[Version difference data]
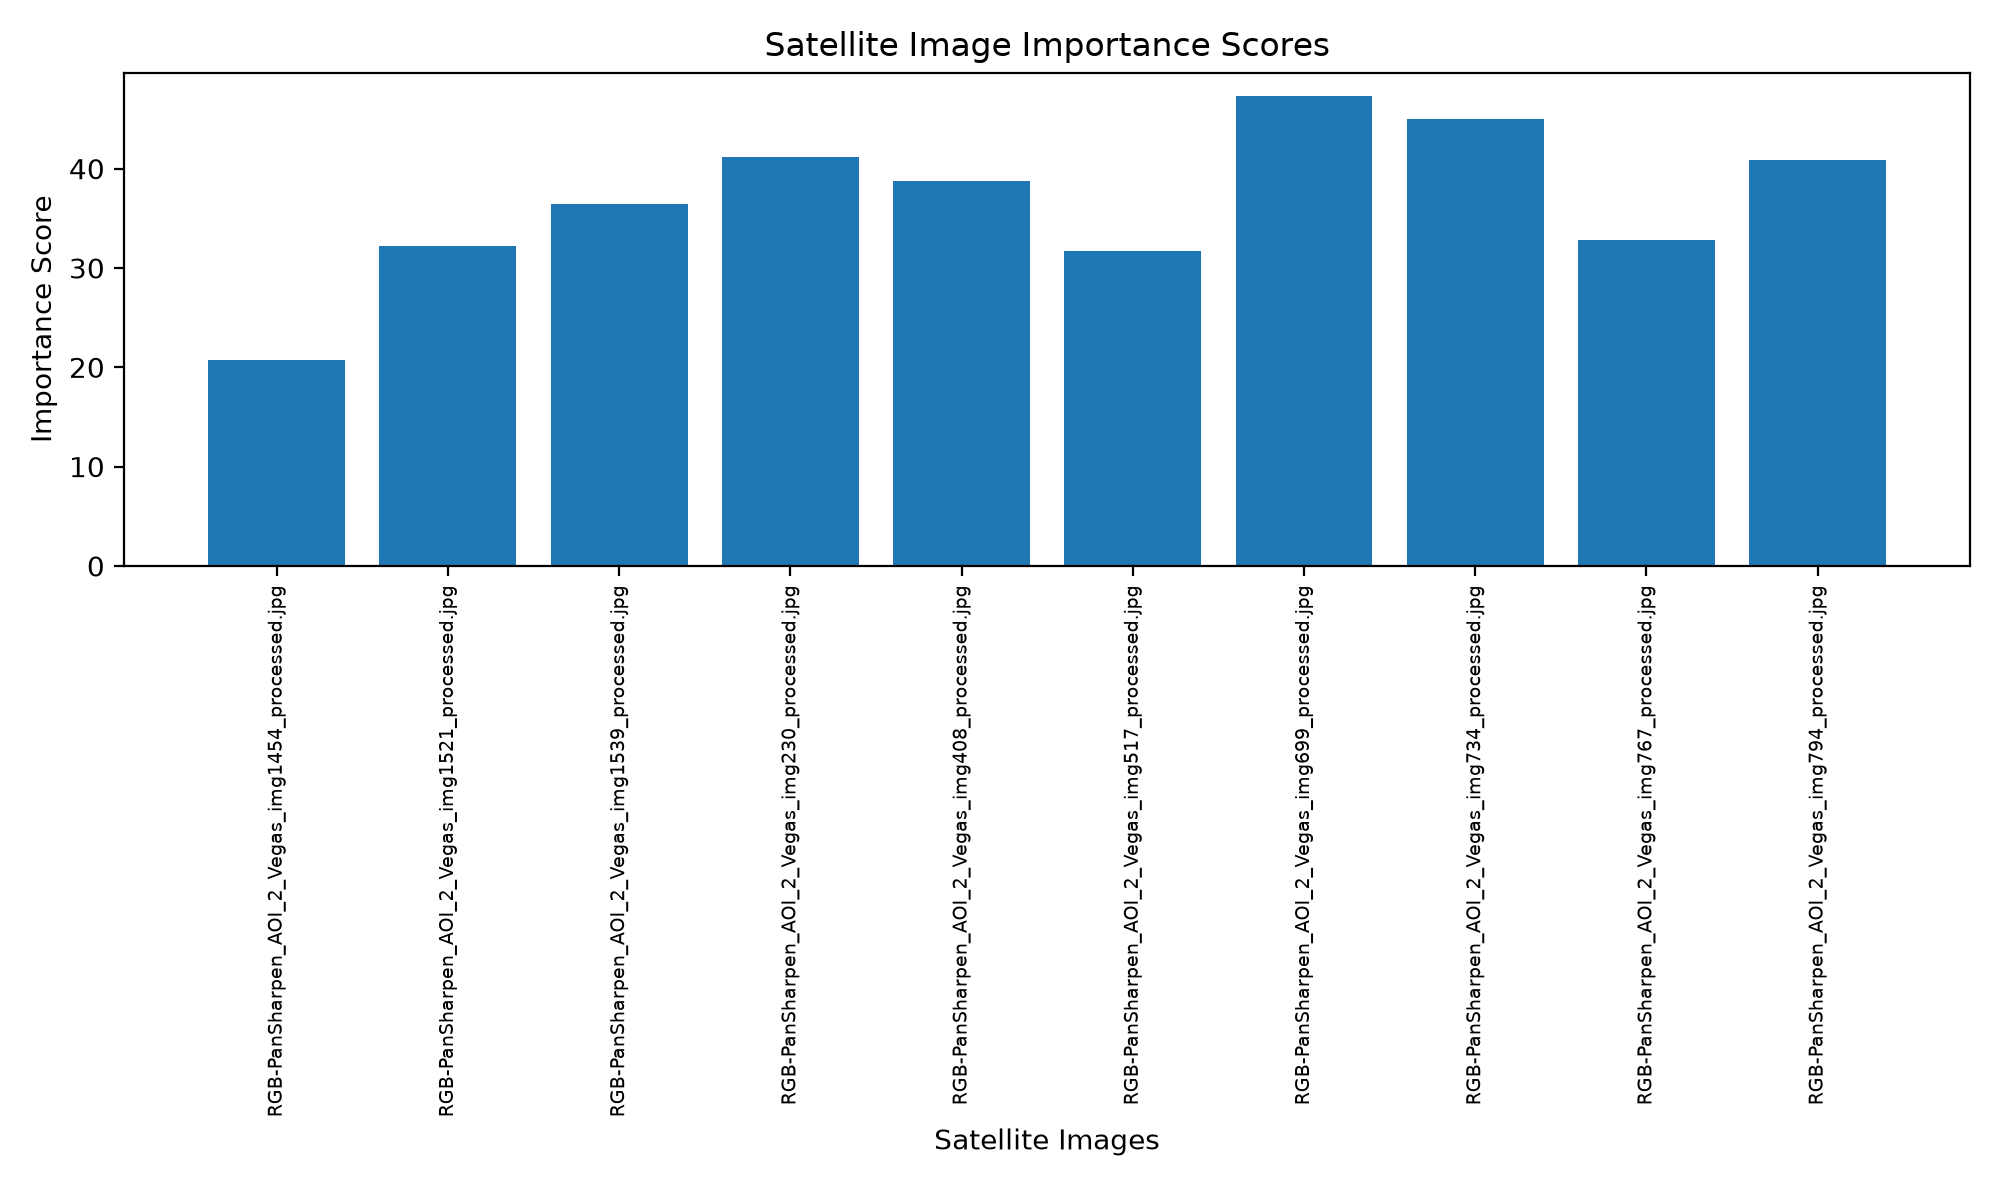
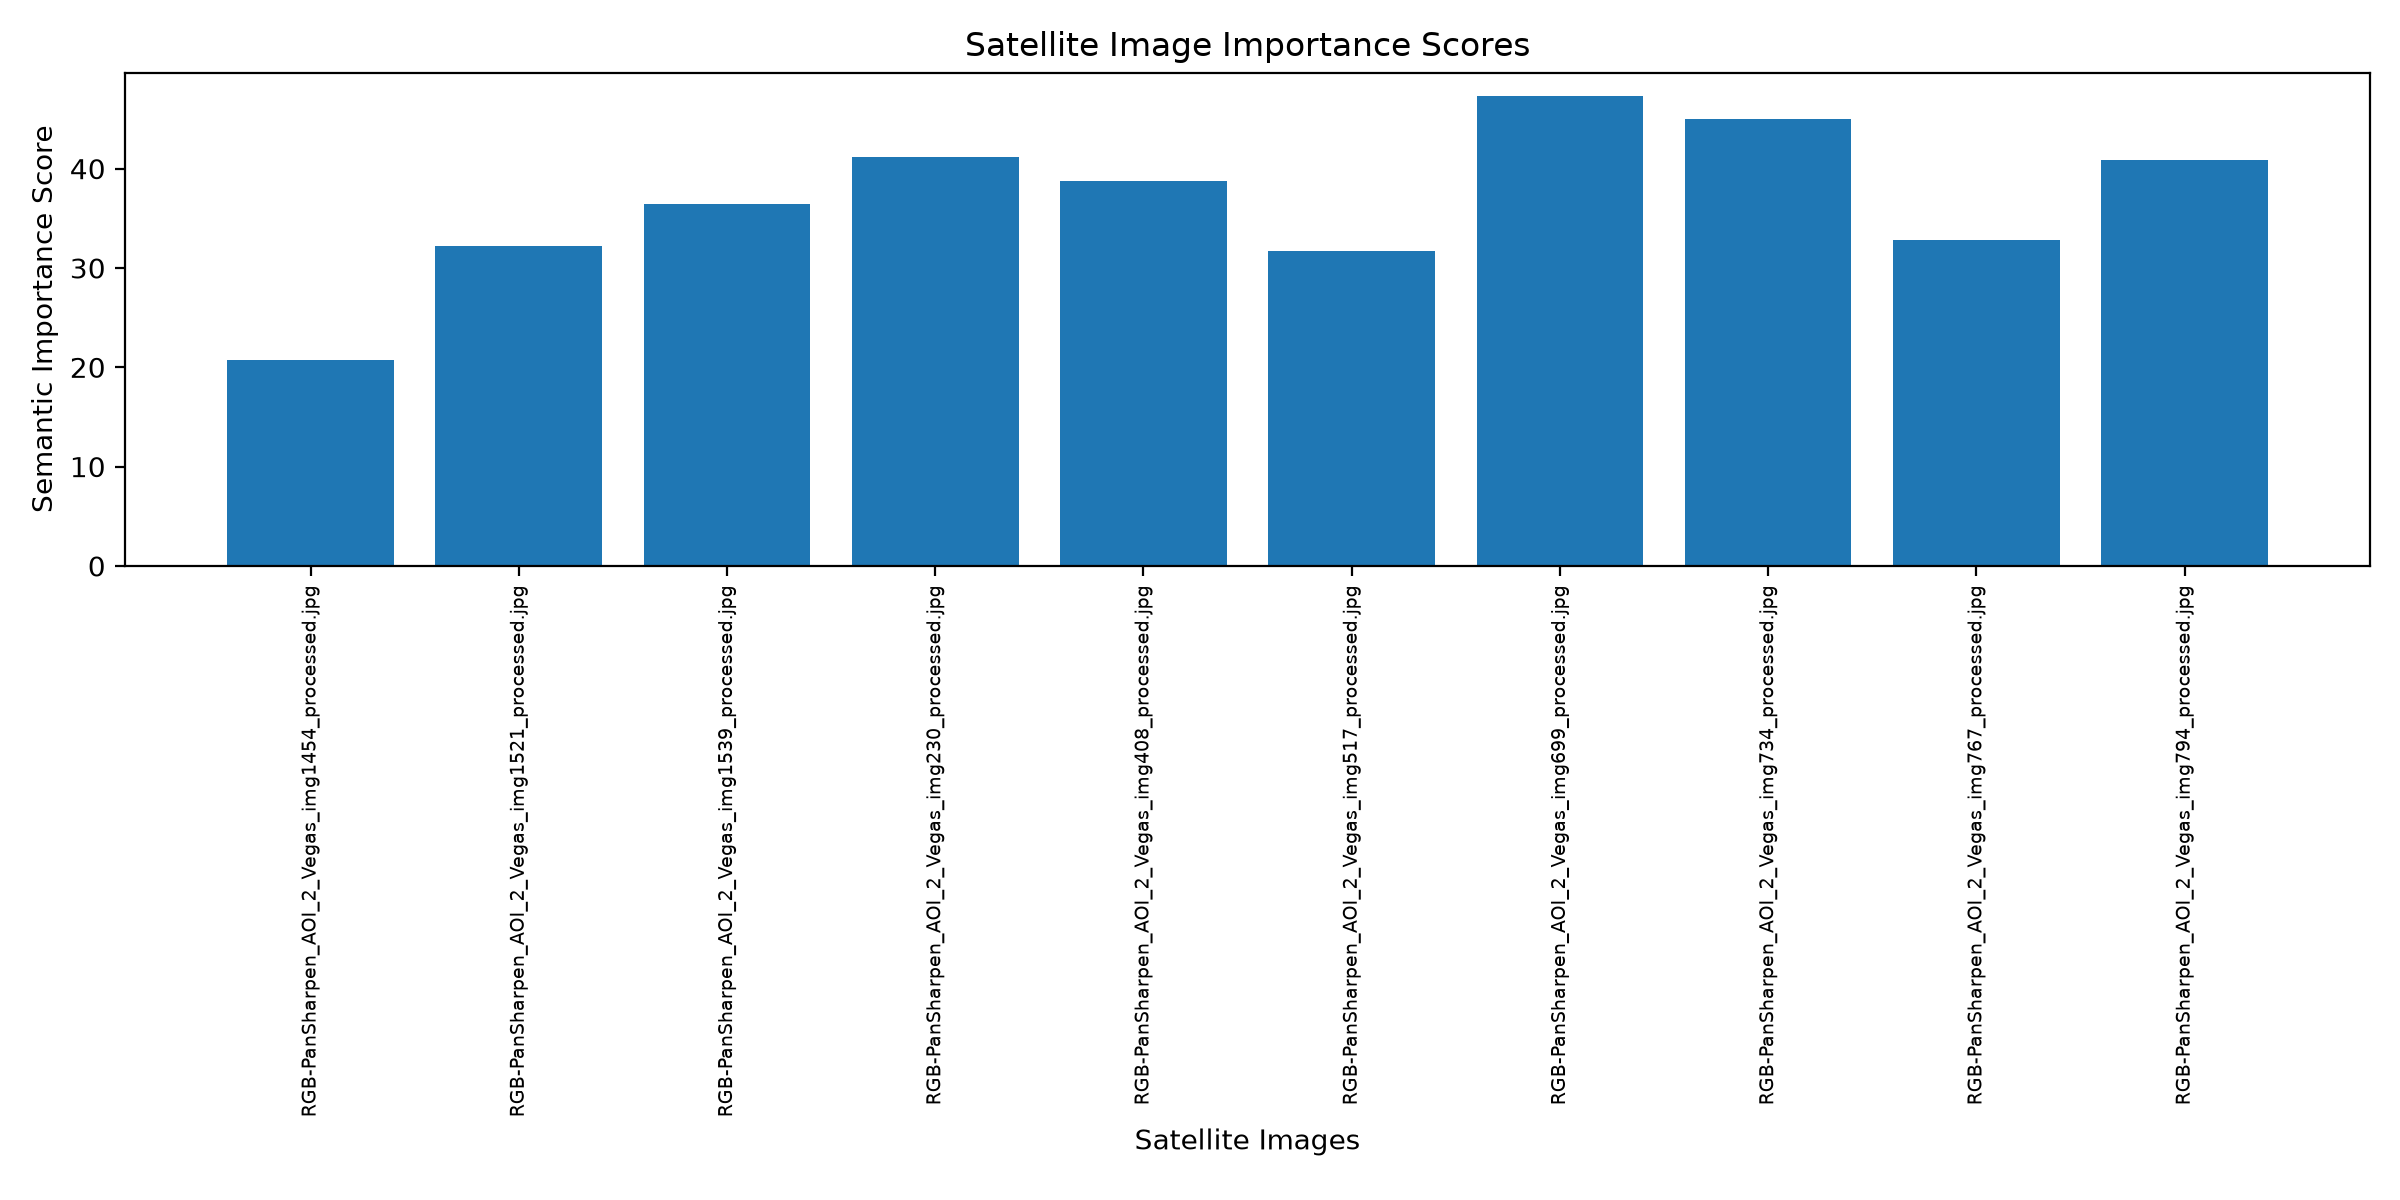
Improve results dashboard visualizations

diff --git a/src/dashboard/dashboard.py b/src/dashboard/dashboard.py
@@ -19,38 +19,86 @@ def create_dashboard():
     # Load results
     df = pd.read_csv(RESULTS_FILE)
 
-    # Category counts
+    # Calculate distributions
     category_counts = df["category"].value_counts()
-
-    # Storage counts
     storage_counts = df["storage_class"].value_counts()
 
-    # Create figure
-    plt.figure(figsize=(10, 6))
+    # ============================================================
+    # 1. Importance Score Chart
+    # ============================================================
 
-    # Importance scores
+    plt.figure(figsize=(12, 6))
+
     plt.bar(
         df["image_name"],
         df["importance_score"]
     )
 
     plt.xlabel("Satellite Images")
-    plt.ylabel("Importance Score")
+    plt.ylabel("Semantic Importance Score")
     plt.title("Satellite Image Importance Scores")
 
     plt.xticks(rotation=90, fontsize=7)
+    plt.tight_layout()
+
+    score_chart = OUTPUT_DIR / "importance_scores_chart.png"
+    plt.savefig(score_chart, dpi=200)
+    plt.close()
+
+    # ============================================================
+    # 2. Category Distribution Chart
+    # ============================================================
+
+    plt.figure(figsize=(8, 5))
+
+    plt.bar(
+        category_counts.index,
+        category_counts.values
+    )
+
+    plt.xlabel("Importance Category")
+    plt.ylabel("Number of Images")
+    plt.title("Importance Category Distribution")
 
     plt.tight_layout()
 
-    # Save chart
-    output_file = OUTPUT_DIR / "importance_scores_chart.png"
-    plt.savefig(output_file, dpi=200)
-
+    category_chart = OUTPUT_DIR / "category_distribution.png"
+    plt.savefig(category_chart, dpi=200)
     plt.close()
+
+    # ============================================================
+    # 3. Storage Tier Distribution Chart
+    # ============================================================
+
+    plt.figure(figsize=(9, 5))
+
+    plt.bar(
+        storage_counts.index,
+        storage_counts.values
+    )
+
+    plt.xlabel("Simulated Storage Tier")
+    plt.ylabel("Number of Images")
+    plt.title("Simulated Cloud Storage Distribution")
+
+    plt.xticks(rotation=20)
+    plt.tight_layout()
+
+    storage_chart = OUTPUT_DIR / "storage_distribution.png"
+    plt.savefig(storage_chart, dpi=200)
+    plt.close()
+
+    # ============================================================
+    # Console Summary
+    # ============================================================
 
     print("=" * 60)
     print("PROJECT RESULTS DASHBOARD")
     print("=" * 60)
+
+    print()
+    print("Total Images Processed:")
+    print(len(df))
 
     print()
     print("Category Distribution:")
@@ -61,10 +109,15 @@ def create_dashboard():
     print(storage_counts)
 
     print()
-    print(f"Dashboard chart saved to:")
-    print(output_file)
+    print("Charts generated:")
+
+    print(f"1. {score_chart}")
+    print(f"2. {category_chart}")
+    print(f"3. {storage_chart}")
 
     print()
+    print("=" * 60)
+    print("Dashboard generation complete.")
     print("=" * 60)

Problem to solve:
Copy every line above that holds the word "xlabel".

Solution to this problem:
     plt.xlabel("Satellite Images")
+    plt.xlabel("Importance Category")
+    plt.xlabel("Simulated Storage Tier")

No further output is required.